### Required action
Count up the lines below that hold "custom", then give that count by itself.

### Before-and-after change data
· · · ·

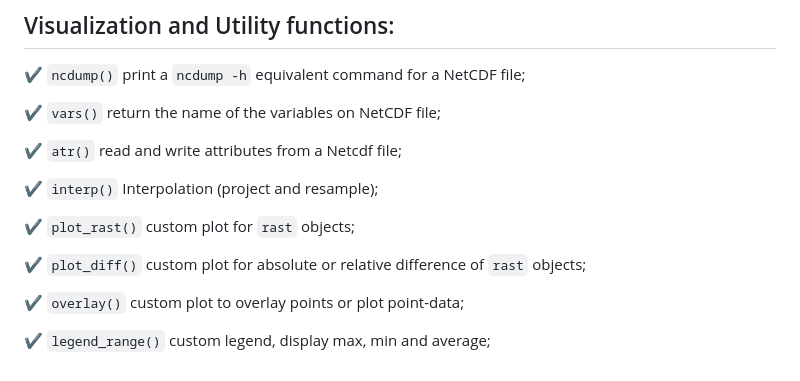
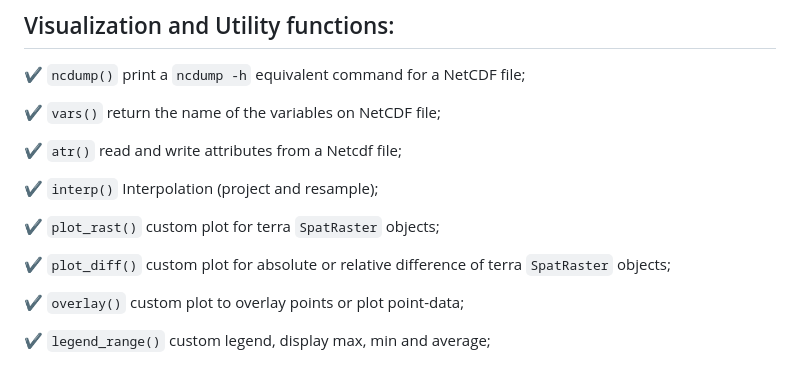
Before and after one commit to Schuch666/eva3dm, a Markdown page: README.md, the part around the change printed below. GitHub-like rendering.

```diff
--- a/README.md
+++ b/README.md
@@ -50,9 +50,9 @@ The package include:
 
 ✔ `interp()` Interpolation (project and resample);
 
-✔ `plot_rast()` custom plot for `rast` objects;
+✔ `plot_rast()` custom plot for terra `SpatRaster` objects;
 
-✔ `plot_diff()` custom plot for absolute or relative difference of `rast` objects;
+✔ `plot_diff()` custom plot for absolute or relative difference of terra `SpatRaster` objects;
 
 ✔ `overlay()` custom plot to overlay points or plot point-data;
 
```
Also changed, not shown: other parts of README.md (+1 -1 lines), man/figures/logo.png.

· · · ·

### Exercise output
5